- Opening Delimiter -

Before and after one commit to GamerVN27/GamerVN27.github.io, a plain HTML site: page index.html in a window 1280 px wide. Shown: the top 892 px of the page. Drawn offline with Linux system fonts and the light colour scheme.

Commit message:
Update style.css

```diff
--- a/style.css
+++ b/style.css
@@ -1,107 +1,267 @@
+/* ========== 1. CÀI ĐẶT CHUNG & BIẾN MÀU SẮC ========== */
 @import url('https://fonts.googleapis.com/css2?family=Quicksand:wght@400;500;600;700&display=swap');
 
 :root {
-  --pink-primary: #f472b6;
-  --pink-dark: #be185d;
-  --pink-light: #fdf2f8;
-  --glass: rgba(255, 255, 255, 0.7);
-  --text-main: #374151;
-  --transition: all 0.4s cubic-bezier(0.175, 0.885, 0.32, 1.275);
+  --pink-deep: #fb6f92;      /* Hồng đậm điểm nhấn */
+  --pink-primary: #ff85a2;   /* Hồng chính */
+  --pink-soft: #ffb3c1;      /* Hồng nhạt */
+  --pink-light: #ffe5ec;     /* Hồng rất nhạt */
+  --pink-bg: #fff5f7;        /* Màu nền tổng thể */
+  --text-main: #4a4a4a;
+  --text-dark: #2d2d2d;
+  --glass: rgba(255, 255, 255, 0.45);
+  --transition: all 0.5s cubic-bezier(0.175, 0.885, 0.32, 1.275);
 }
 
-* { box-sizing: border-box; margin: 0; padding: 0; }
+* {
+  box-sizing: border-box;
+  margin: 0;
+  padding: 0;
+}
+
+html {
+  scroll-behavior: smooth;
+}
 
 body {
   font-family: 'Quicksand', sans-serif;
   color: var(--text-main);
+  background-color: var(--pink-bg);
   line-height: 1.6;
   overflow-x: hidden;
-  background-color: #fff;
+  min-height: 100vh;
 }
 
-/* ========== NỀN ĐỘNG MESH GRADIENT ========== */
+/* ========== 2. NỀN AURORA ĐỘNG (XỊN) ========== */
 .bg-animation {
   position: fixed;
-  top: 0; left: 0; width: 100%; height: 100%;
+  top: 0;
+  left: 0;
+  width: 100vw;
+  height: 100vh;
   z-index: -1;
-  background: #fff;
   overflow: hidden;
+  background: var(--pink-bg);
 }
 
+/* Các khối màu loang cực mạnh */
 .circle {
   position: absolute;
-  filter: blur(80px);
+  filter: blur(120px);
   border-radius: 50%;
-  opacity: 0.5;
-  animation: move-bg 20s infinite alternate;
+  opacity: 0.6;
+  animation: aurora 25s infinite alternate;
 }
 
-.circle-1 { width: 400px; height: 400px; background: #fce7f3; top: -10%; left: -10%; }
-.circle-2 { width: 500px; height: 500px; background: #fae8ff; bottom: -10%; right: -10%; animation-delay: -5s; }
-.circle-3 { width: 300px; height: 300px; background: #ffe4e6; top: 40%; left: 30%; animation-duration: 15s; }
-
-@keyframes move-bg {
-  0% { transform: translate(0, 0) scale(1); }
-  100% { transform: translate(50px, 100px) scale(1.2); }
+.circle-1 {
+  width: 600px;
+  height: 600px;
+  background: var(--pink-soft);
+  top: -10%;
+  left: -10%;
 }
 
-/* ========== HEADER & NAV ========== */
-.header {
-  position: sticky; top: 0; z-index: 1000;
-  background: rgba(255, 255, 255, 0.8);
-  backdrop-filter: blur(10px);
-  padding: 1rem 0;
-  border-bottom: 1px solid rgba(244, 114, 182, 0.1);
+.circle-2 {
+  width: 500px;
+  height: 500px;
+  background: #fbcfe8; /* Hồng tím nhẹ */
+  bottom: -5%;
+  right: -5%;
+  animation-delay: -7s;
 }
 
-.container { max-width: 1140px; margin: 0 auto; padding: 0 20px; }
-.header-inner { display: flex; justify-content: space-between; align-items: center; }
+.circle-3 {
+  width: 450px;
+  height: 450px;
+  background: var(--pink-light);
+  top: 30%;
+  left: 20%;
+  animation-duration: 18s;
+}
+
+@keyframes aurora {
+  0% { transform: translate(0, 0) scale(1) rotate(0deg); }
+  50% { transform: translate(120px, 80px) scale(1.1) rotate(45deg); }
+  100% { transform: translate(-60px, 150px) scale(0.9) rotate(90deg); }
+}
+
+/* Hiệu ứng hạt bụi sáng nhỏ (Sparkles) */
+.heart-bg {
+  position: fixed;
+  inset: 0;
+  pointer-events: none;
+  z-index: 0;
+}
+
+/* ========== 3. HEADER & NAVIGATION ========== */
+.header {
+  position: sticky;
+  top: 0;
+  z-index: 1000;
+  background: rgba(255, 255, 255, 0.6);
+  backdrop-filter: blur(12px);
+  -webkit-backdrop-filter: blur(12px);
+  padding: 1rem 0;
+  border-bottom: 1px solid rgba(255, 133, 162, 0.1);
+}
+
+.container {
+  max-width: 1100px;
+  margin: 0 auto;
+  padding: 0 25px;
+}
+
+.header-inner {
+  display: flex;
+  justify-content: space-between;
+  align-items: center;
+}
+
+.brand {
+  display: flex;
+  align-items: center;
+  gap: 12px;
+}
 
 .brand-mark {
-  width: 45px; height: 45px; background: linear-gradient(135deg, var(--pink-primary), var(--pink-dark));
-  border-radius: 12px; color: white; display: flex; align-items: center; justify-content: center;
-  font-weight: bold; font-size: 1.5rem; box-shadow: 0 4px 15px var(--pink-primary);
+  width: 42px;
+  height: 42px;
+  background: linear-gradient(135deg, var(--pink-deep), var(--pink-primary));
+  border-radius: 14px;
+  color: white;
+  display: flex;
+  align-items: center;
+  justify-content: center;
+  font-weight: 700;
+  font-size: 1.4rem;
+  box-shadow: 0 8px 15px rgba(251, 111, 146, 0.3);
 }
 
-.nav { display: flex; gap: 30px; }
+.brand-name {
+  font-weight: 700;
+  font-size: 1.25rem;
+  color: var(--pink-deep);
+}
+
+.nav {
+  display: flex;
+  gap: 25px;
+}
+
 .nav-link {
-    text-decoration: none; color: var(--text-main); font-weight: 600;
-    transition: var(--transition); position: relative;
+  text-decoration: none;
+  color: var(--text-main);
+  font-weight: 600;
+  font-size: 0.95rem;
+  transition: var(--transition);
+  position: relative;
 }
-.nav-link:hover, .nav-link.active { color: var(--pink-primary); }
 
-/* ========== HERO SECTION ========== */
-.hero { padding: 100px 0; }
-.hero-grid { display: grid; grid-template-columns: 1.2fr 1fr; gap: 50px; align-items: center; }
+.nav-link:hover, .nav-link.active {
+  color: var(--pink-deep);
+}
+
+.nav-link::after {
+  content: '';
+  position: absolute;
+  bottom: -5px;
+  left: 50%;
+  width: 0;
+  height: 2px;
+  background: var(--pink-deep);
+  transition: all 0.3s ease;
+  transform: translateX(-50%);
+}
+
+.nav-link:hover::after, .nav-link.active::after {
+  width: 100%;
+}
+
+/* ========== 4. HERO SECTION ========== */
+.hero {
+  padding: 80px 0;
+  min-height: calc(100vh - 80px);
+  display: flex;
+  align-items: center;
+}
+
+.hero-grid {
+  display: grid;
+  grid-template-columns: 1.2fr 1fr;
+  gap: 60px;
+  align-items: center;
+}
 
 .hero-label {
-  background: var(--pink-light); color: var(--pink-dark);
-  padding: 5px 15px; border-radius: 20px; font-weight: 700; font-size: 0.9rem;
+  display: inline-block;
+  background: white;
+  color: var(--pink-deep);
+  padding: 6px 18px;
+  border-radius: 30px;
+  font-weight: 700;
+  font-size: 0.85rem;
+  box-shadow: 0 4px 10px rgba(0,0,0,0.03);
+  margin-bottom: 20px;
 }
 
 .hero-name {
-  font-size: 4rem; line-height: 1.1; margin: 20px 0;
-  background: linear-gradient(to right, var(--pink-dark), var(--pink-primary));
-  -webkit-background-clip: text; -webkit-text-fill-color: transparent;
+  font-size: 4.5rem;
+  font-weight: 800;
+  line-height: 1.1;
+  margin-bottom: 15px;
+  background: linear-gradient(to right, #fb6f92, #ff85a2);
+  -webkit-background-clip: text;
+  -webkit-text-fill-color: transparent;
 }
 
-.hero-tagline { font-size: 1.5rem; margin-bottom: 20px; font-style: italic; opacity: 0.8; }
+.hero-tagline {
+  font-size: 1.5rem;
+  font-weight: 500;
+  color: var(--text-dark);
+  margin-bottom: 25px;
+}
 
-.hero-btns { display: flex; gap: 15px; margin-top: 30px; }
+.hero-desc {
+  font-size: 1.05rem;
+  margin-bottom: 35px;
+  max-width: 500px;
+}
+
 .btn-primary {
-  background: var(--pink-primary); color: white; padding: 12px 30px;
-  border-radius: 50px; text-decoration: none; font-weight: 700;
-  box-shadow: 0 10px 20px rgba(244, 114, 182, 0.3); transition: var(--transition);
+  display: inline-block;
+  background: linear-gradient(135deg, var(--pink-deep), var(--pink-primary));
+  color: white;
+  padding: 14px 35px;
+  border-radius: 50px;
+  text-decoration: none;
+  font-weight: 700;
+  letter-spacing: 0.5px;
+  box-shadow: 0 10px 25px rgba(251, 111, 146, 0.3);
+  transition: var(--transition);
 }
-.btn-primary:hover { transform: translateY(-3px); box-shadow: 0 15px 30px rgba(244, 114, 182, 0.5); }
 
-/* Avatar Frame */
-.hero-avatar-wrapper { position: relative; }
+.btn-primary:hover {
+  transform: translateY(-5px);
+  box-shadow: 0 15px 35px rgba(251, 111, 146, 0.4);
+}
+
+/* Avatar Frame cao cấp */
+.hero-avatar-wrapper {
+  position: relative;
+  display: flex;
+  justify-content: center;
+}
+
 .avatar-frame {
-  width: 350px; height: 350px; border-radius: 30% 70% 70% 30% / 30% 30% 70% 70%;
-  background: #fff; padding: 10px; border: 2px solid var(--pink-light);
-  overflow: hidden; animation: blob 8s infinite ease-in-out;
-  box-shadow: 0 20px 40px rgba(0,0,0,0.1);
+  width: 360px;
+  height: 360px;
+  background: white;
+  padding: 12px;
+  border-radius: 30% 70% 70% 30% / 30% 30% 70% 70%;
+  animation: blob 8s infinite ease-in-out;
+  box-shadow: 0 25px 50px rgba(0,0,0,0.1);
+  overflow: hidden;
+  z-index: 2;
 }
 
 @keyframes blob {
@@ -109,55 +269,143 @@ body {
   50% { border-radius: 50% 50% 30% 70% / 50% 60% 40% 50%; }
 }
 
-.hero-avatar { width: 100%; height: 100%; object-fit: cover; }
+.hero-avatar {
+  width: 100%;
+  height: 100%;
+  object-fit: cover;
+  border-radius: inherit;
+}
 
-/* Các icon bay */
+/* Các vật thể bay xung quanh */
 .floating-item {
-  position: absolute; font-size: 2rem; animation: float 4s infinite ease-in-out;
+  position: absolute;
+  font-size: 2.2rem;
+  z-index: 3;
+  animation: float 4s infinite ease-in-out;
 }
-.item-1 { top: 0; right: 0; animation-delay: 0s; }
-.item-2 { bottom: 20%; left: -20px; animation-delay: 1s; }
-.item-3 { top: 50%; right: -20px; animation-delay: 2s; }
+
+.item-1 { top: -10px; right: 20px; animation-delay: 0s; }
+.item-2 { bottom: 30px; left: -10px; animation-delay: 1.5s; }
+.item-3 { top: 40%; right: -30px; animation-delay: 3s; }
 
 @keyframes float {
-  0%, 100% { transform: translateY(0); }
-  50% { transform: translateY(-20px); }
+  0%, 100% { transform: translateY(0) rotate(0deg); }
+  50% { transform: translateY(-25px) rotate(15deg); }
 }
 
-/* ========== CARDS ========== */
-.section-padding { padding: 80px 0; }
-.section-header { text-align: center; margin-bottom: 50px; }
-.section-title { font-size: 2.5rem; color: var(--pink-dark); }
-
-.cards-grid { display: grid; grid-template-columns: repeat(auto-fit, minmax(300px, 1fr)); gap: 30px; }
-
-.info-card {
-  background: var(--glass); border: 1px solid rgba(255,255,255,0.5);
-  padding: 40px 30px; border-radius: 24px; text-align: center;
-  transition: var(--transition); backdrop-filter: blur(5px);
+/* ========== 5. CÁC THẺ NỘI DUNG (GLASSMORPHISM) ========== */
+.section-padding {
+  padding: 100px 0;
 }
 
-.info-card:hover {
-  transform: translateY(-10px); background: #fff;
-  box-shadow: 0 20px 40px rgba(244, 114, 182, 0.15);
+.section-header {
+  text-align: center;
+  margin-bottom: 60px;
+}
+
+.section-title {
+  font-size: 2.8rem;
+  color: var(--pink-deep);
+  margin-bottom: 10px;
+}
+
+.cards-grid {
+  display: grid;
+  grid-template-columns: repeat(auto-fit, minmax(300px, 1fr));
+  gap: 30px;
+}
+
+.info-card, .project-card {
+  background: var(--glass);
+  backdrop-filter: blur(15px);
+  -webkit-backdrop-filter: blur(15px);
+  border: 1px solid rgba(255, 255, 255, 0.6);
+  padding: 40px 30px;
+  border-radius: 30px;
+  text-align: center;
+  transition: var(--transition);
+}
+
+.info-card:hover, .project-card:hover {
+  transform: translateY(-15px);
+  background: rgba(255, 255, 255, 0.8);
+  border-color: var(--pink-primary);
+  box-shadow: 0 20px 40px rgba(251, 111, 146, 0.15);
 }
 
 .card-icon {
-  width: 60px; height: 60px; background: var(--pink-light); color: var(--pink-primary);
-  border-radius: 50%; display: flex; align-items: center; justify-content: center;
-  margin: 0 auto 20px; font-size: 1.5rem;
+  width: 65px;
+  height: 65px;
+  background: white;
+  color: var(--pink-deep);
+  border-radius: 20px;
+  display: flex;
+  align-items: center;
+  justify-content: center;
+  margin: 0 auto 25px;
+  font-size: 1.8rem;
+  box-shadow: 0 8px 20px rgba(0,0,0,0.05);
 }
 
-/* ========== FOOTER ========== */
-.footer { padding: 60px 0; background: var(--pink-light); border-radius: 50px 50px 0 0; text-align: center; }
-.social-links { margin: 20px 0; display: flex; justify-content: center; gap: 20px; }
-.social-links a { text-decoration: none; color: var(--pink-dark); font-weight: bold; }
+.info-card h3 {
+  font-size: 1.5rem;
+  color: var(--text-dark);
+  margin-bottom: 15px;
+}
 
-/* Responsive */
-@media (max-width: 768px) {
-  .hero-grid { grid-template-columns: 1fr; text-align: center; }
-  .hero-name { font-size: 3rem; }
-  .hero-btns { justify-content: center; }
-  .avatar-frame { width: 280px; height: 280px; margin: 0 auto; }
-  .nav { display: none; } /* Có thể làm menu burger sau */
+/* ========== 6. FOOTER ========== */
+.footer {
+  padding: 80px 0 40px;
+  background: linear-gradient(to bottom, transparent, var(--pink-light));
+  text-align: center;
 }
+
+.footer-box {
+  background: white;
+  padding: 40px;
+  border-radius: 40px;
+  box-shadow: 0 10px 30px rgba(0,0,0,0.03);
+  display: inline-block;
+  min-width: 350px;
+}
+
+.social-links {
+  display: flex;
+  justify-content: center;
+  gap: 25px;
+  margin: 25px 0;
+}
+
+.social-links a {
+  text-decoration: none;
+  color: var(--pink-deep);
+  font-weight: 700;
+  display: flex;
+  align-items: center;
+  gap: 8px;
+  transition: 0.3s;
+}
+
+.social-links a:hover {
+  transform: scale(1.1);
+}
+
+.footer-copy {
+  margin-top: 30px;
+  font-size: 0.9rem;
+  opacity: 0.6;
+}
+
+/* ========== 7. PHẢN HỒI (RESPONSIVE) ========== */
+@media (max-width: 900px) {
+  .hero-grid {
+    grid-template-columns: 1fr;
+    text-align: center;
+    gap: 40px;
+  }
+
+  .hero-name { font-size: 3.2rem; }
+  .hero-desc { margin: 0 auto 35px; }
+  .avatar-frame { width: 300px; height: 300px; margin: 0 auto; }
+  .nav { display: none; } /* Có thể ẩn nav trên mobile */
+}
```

- Closing Delimiter -

In the entries above, find each line that includes the string "grid" and copy it.

# Response
-.hero-grid { display: grid; grid-template-columns: 1.2fr 1fr; gap: 50px; align-items: center; }
+.hero-grid {
+  display: grid;
+  grid-template-columns: 1.2fr 1fr;
-.cards-grid { display: grid; grid-template-columns: repeat(auto-fit, minmax(300px, 1fr)); gap: 30px; }
+.cards-grid {
+  display: grid;
+  grid-template-columns: repeat(auto-fit, minmax(300px, 1fr));
-  .hero-grid { grid-template-columns: 1fr; text-align: center; }
+  .hero-grid {
+    grid-template-columns: 1fr;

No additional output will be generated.